(Lander, Wyo.) – With the fate of the Wyoming State Winter Fair still to be determined, a group of more than 30 people gathered last week to discuss what’s working and what isn’t.
In an hour long meeting, a group of interested residents and potential volunteers shared their thoughts with the board that runs the fair. Earlier this month, the board announced they might have to cease operations. (Read more about the announcement here.)
Several in the group approved of the idea of the winter fair focusing on quality and not quantity. Right now the fair spans two weekends, spanning six days.
Board Chairman John Schumacher started the meeting by informing everyone about how the Winter Fair is put together each year. He said the annual trade fair usually takes $15,000-20,000 to put on and all proceeds go back to producing the next year’s event. He noted the many different volunteer positions needed to keep it going like a grant writer, judges for livestock shows, cleaning crews and more.
Schumacher himself said he couldn’t keep participating in the fair and that eventually new blood would have to take over. No hard and fast decisions about the future of the fair were made, but another meeting was scheduled for 6 p.m. on Nov. 6. The date was set after several people said waiting a month was too long, and if new people were wanted to participate they would need more time to get up to speed.
Schumacher said in recent years there hasn’t been much participation from local youth agriculture groups.

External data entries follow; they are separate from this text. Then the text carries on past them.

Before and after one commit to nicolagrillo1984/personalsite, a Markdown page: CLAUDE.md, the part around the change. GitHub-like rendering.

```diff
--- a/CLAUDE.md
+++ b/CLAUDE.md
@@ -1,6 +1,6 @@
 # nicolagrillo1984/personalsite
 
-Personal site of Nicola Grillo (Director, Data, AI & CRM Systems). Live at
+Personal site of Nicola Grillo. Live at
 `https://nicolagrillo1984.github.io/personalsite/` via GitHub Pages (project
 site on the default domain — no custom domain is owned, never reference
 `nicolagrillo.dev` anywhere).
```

A parent of one student said the time of year, March, is difficult regarding other school related events like sports and with planning for events for later in the year like the Fremont County Fair. There was also mention that the Wild West Winter Carnival in Riverton has better beef prizes, and is likely one reason participation has waned.

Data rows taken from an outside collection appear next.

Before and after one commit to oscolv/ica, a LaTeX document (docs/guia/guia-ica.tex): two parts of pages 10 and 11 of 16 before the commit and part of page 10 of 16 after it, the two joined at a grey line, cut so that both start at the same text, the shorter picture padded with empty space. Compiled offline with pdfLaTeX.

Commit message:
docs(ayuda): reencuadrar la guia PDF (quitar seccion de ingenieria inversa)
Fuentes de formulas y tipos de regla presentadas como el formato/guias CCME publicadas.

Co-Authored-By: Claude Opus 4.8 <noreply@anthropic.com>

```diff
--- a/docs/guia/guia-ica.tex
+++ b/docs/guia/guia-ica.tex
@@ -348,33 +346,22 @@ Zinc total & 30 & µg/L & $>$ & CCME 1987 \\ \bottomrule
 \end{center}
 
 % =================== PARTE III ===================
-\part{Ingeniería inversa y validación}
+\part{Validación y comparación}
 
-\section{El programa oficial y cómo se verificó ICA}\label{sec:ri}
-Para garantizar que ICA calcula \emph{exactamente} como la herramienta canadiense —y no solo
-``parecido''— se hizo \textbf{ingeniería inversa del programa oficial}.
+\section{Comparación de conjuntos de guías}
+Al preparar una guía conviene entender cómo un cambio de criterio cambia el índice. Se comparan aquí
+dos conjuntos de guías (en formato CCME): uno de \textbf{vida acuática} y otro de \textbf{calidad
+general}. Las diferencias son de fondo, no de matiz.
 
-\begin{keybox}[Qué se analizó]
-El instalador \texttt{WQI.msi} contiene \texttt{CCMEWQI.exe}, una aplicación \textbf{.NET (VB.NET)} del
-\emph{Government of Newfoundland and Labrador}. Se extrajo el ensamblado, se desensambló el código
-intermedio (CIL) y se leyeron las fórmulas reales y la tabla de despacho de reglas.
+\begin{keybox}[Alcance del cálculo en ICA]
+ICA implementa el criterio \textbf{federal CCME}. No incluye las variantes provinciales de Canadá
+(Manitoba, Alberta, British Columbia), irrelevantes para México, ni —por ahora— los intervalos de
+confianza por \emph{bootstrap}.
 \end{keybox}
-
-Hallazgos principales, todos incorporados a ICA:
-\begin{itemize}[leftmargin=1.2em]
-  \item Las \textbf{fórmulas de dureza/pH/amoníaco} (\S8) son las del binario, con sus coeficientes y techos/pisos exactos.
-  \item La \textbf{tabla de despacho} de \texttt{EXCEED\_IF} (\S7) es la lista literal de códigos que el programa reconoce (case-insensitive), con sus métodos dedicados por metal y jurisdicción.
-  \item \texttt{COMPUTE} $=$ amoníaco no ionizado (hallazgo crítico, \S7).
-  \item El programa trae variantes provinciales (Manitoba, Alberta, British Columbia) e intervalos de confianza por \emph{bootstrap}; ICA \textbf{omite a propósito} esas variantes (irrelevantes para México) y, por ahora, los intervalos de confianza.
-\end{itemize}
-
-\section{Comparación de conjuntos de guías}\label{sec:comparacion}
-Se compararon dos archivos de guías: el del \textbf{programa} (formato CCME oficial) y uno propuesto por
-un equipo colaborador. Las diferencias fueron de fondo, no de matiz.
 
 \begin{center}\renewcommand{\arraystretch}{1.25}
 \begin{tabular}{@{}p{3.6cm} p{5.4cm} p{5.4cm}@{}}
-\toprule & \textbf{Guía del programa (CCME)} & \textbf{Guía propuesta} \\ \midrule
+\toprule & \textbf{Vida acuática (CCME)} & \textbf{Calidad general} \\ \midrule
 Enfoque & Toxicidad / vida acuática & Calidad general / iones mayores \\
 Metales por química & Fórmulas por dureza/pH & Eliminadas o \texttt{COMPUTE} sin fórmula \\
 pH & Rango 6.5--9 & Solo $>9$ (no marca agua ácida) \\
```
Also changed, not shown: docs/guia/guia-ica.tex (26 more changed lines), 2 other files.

Some attendees raised communication issues, noting that the local UW Extension Office was reportedly unaware of the winter fair’s shows, and Schumacher agreed more outreach needed to be done to communicate with 4H and FFA groups, but that a volunteer was needed to do that.
There was also noted a need for a new variety in entertainment opportunities. One man who said he had volunteered many times in the past said, “It got to the point that I could tell you what’s going on in my sleep.”
Others suggested pursuing more fundraising opportunities throughout the year, to keep up awareness and to help with income. Schumacher said historically the fair hasn’t done any mid-year fundraising.